SmallMonkey said a rude word over dinner, and not for the first time over the last few weeks. This was all naughty enough but then he ignored my mild admonishment (I’ll react gently now, I thought, and pick it up later – but I never got the chance), and went and texted the word to a friend. Again, not for the first time. “Ping!” went my phone. Sadly for him he’d picked a mate whose mother bears no truck with this sort of thing – quite rightly – and as a result he now has one less pal on the block, at least until the curfew is off.
This is one of the tricky things about expat living. It’s not just Mandarin that we need to learn to speak out here, it’s all the social languages too, and each person you meet will have a different code and all those codes need to be filed away and then you can only hope that the kids remember all the social rules too and sometimes they do and sometimes, well…
All the lovely pals I’ve met out here only know me because I happen to be living in the same country as them at the same time. We didn’t meet in the playground and establish a long-lasting friendship. We didn’t get together at work and stay friends, or buddy up at the local NCT class, at the school gate. We only have current conversation to go by, and if that doesn’t work out then there’s not a lot left over; no history. You can’t get away with the same things that you got away with at home, and it’s the same no matter how old you are. SmallMonkey’s situation is not so far removed from a dodgy coffee morning or a not-so-good night out where I’ve not quite got my point across in the way I intended. At least I am old enough to tell myself off, and I don’t get my iTouch taken away for two weeks. Poor little s*d (whoops), as if he wasn’t already isolated enough just by being out here.
In the same way that I sometimes find myself having to dial down my ‘eccentric Londoner’ act when I sense people are finding it a bit too much, my son now has to learn that the new stuff he is bringing home from school is just as illegal in our Singapore kitchen as it is in our London home. Rude words are just as banned here – they are not just part of the excitement of going to a new school and giggling in a new corner with new friends and it’s not OK to then experiment with the new words on all your other new friends out here, because they will be just as insulted as your friends back home would have been. As will their mothers. Our eccentricities, his and mine, can cut short a coffee morning or a playdate if we are not too careful.
Whatever. There are many levels to what was essentially kind of a minor incident and I tackled the most obvious ones first, those being Internet safety and messaging protocol:
‘Those words you’re writing don’t just flutter about in the air,’ I said, ‘they go into someone’s house, and that person reads them, and that person’s mother reads them and then you are in trouble.’ (‘And then so are you,’ he added, to his credit.)

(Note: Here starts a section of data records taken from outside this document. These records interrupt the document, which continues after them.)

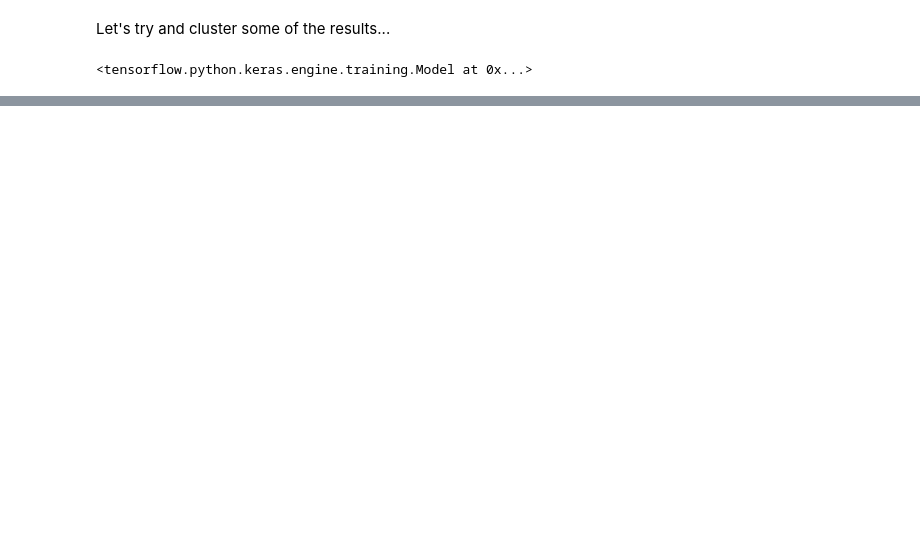
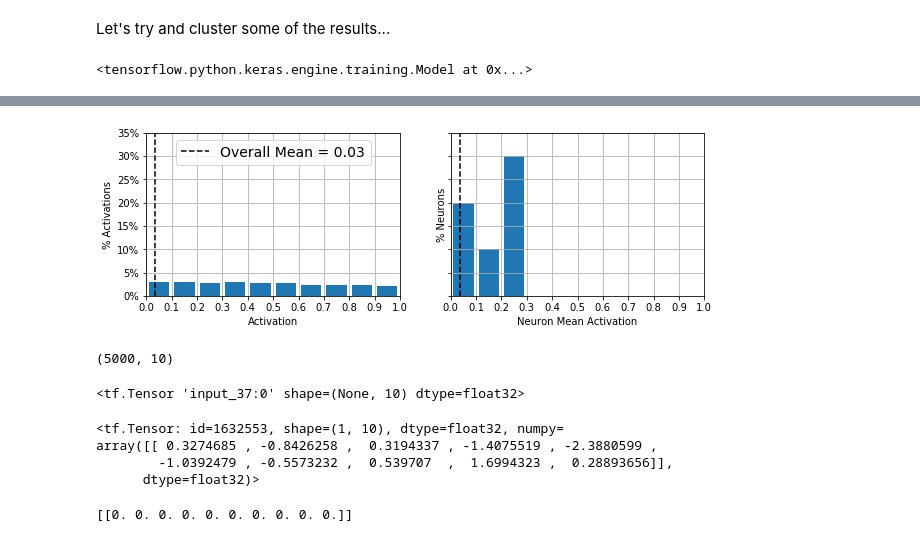
Before and after one commit to tvhahn/autoencoder-sandbox, a Jupyter notebook: notebooks/5.0-variational-autoencoder.ipynb, the cells around one changed output, grey strips where cells are left out. Drawn from its saved outputs; the diff is of its cells as text; code cells hidden in the pictures; blank space fills up the shorter version.

```diff
--- a/notebooks/5.0-variational-autoencoder.ipynb
+++ b/notebooks/5.0-variational-autoencoder.ipynb
@@ -283,0 +326,35 @@ variational_encoder_beta
+# %%
+# plots from https://github.com/ageron/handson-ml2/blob/master/17_autoencoders_and_gans.ipynb
+def plot_percent_hist(ax, data, bins):
+    counts, _ = np.histogram(data, bins=bins)
+    widths = bins[1:] - bins[:-1]
+    x = bins[:-1] + widths / 2
+    ax.bar(x, counts / len(data), width=widths*0.8)
+    ax.xaxis.set_ticks(bins)
+    ax.yaxis.set_major_formatter(mpl.ticker.FuncFormatter(
+        lambda y, position: "{}%".format(int(np.round(100 * y)))))
+    ax.grid(True)
+
+def plot_activations_histogram(encoder, height=1, n_bins=10):
+    X_valid_codings = encoder(X_valid)[2].numpy()
+    activation_means = X_valid_codings.mean(axis=0)
+    mean = activation_means.mean()
+    bins = np.linspace(0, 1, n_bins + 1)
+
+    fig, [ax1, ax2] = plt.subplots(figsize=(10, 3), nrows=1, ncols=2, sharey=True)
+    plot_percent_hist(ax1, X_valid_codings.ravel(), bins)
+    ax1.plot([mean, mean], [0, height], "k--", label="Overall Mean = {:.2f}".format(mean))
+    ax1.legend(loc="upper center", fontsize=14)
+    ax1.set_xlabel("Activation")
+    ax1.set_ylabel("% Activations")
+    ax1.axis([0, 1, 0, height])
+    plot_percent_hist(ax2, activation_means, bins)
+    ax2.plot([mean, mean], [0, height], "k--")
+    ax2.set_xlabel("Neuron Mean Activation")
+    ax2.set_ylabel("% Neurons")
+    ax2.axis([0, 1, 0, height])
+# %%
+plot_activations_histogram(variational_encoder_beta, height=0.35)
+plt.show()
+# %% [output]
+[figure, added]
@@ -283,0 +363,8 @@ variational_encoder_beta
+# %%
+np.shape(X_valid_codings)
+# %% [output]
+(5000, 10)
+# %%
+decoder_inputs
+# %% [output]
+<tf.Tensor 'input_37:0' shape=(None, 10) dtype=float32>
@@ -283,0 +375,12 @@ variational_encoder_beta
+# %%
+codings
+# %% [output]
+<tf.Tensor: id=1632553, shape=(1, 10), dtype=float32, numpy=
+array([[ 0.3274685 , -0.8426258 ,  0.3194337 , -1.4075519 , -2.3880599 ,
+        -1.0392479 , -0.5573232 ,  0.539707  ,  1.6994323 ,  0.28893656]],
+      dtype=float32)>
+# %%
+codings_zero = np.zeros((1,10), dtype='float32')
+print(codings_zero)
+# %% [output]
+[[0. 0. 0. 0. 0. 0. 0. 0. 0. 0.]]
```
Also changed, not shown: parts of 23 cells of this notebook.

Learning about swear words might not be any better at home but I do wish, a little bit, that we hadn’t quite reached this stage yet, because not only is he dealing with a life away from the norm but if he was swotting for all those ‘Inappropriate Language’ exams back in the UK at least he’d be doing it amongst people who know him and have a bit of history to go on, who can make the distinction between the new kid with the foul mouth and the small child with the exemplary social record.
We both have our mouths shut for now but I do see this ‘communication’ theme as one that is bound to crop up again…